REQUIRED ACTION.
Among the entries, which lines carry the string "targetPoint"? Copy every one.

EXCERPTED DATA.
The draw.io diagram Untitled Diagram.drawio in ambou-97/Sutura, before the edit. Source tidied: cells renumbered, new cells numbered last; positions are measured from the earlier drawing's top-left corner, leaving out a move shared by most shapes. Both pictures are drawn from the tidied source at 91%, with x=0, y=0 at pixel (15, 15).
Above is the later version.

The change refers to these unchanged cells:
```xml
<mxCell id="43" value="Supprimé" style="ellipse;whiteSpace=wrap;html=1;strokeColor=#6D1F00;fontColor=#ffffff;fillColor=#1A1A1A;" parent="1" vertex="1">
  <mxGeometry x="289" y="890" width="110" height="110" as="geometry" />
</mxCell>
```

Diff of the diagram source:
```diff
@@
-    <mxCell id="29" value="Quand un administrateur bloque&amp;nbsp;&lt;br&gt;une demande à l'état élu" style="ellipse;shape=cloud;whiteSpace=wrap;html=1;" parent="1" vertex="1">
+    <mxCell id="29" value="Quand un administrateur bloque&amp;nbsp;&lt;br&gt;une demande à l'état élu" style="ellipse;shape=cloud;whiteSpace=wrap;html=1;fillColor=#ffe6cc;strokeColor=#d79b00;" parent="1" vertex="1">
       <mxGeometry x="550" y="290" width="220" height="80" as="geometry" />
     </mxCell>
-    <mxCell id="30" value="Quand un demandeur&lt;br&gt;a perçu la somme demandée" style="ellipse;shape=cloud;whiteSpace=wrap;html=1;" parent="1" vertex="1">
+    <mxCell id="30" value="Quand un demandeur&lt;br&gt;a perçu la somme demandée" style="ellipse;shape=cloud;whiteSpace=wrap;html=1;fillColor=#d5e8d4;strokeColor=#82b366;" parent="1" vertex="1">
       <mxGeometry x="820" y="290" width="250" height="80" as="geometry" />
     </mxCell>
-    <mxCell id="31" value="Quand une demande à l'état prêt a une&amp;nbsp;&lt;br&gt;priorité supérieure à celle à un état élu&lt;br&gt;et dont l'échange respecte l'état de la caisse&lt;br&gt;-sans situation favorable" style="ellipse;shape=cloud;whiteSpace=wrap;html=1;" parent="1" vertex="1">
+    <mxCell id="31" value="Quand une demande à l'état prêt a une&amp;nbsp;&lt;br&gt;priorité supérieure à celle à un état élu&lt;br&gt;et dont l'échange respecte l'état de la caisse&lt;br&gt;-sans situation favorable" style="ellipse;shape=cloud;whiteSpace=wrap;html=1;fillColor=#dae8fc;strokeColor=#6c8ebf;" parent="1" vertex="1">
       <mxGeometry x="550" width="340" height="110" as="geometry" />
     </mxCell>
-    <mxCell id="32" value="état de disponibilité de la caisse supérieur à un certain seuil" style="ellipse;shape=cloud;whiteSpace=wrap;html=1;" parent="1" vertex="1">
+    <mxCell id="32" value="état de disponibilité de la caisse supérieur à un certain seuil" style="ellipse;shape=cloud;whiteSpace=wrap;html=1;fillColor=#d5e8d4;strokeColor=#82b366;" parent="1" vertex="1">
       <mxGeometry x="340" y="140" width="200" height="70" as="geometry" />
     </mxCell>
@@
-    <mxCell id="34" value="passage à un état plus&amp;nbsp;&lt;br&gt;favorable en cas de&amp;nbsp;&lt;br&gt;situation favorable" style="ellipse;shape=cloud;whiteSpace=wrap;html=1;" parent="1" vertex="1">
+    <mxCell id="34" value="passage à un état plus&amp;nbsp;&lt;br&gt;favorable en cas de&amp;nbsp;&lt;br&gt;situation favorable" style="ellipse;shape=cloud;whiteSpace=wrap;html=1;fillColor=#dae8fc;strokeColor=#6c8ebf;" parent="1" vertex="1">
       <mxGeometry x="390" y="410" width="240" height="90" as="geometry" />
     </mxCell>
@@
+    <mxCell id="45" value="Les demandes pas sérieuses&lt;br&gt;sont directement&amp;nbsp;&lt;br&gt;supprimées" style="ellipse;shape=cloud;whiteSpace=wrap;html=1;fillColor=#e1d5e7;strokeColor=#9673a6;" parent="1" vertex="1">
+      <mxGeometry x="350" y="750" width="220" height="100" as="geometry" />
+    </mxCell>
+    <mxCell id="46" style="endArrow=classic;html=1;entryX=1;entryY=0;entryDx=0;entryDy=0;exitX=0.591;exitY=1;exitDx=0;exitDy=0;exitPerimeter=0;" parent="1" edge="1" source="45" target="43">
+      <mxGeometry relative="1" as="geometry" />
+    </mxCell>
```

...

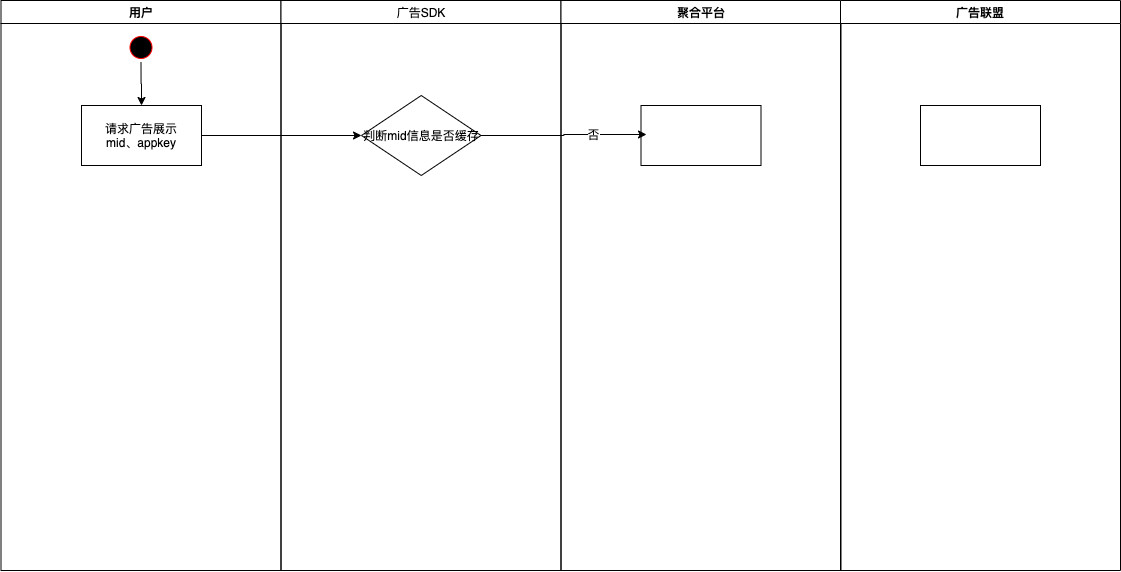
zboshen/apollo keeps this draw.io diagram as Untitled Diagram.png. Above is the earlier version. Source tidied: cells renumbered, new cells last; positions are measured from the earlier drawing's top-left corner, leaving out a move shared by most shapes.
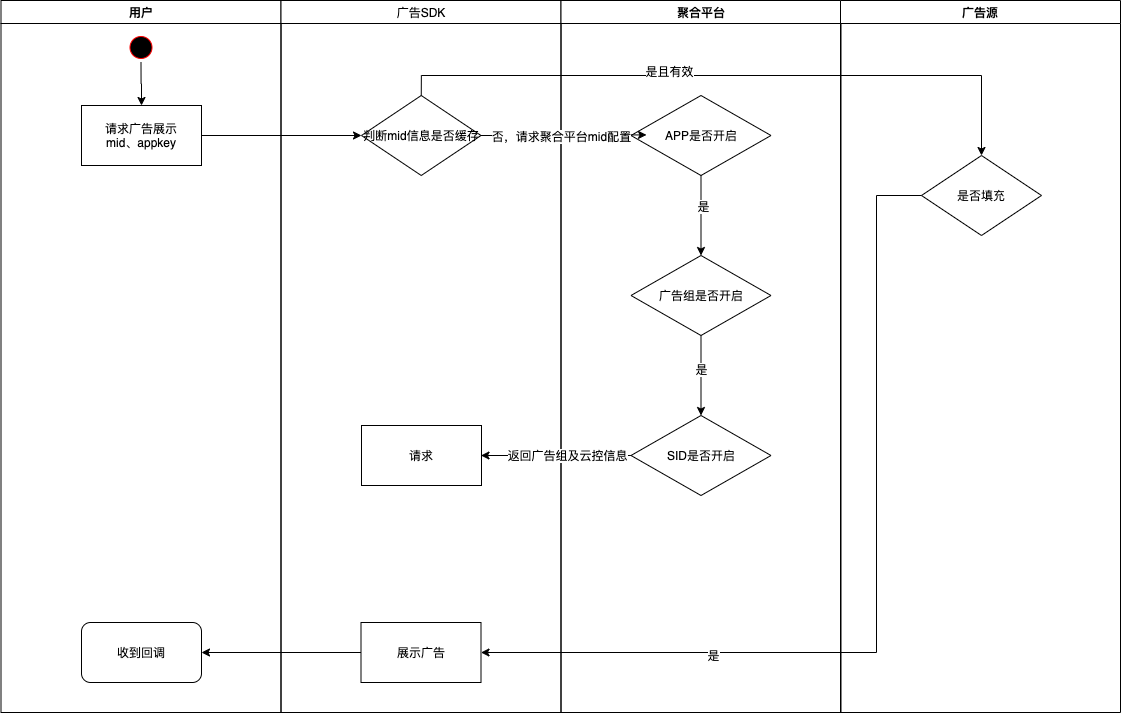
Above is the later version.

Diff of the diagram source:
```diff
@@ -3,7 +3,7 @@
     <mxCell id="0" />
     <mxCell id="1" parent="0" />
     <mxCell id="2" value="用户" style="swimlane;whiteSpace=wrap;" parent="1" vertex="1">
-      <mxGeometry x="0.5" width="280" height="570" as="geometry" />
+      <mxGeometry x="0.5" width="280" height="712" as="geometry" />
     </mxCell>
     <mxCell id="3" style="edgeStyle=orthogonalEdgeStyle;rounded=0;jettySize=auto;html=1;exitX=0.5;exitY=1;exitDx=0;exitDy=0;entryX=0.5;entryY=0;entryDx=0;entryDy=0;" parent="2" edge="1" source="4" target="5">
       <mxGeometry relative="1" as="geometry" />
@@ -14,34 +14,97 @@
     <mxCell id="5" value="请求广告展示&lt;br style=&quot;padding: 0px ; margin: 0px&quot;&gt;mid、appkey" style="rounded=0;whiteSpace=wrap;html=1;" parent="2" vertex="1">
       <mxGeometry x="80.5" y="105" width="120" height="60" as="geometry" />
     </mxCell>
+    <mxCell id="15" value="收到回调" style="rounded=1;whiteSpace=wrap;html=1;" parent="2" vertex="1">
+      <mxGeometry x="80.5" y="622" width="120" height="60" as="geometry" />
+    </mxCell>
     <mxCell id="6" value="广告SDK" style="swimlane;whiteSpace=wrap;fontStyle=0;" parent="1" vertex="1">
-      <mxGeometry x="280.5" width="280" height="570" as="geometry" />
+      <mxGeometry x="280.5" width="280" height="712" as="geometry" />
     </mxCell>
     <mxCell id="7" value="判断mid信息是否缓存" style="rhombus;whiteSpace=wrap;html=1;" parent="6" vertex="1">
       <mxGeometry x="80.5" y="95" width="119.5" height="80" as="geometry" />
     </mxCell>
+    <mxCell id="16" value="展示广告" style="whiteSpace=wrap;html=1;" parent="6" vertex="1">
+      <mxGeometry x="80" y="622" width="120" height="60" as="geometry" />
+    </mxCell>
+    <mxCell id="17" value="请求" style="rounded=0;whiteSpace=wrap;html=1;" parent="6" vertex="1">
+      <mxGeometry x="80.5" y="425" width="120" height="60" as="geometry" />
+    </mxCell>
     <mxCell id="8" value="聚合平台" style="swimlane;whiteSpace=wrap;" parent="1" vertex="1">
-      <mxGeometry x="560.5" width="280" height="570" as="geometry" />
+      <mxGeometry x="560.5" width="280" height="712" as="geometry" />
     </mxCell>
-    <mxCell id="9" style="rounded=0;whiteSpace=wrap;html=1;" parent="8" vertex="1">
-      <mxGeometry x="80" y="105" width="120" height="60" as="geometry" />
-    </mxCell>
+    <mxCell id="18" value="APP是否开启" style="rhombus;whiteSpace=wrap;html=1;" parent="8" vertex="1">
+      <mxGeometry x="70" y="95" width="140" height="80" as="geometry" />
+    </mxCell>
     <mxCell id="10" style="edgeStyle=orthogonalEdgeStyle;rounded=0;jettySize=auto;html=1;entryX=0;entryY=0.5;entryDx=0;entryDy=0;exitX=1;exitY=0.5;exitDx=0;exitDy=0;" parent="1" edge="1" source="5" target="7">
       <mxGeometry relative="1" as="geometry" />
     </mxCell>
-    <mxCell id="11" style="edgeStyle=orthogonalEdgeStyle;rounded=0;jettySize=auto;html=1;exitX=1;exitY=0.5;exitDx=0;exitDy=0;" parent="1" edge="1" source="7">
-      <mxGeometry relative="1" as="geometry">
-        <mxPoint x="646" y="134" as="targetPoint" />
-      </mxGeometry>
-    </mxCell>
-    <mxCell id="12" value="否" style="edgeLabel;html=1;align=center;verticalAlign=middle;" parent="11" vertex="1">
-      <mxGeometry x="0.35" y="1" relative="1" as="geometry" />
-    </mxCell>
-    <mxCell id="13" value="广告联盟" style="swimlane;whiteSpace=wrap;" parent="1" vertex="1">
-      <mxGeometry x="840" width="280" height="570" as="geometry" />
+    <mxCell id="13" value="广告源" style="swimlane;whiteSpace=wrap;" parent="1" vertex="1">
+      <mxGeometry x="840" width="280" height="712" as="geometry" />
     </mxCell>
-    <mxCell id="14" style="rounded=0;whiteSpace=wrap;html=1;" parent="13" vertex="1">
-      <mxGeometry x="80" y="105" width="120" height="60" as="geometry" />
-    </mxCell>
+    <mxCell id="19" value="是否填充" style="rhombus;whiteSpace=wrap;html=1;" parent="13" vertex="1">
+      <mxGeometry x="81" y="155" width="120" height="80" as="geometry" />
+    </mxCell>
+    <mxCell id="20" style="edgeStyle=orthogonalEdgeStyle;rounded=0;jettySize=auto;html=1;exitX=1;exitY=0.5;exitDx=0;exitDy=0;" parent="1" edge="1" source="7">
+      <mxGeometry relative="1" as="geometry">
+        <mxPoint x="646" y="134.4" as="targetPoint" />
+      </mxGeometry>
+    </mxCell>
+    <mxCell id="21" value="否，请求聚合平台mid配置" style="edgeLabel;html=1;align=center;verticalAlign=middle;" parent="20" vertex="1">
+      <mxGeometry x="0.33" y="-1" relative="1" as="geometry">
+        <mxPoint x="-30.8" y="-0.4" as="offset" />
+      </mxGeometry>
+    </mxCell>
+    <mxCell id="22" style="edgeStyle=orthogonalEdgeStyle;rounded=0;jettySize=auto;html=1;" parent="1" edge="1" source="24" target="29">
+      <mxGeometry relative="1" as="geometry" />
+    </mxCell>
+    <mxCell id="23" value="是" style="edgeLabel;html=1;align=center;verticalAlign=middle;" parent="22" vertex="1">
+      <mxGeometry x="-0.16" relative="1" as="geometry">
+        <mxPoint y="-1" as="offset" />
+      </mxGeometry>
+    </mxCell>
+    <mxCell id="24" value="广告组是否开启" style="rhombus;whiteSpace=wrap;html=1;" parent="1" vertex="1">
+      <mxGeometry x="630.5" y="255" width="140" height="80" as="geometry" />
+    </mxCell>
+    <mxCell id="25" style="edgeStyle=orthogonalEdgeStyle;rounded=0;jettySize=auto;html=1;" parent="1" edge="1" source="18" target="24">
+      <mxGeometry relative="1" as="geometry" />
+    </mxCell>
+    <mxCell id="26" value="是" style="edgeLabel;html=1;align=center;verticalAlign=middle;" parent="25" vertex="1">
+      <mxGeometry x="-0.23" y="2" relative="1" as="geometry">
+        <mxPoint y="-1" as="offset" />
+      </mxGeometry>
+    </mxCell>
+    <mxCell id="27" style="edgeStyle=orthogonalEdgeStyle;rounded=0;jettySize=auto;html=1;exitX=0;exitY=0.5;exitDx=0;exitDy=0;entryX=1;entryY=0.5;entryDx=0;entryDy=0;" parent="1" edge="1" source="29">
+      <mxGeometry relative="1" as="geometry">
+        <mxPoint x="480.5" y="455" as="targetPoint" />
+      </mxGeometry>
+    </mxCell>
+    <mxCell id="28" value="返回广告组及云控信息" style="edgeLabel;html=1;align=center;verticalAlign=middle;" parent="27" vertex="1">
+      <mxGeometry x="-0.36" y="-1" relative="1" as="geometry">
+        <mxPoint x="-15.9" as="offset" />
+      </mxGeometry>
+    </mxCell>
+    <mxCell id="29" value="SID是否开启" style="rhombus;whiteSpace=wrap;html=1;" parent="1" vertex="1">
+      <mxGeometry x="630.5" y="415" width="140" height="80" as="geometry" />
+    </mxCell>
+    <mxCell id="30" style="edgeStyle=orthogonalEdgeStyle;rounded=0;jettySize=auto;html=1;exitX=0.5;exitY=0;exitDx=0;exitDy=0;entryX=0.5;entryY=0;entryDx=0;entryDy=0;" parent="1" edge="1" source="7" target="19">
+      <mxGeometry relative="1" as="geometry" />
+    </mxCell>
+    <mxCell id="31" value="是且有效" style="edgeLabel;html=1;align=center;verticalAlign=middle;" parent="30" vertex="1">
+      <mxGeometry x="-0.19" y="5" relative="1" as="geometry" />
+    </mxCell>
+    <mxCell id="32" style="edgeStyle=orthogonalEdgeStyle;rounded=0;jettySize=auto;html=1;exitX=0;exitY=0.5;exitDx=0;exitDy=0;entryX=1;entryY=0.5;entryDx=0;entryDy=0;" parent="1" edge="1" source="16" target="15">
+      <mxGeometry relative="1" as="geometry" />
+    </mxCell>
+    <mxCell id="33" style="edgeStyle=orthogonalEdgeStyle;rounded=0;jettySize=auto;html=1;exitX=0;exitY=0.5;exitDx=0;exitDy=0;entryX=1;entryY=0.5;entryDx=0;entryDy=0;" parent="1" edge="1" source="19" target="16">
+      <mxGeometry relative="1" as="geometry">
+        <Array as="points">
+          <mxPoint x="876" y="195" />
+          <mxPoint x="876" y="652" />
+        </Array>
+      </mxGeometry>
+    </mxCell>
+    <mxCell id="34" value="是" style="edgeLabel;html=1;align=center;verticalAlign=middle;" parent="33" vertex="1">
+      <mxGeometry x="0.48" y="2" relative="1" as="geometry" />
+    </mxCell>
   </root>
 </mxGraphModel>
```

TASK RESULT.
-        <mxPoint x="646" y="134" as="targetPoint" />
+        <mxPoint x="646" y="134.4" as="targetPoint" />
+        <mxPoint x="480.5" y="455" as="targetPoint" />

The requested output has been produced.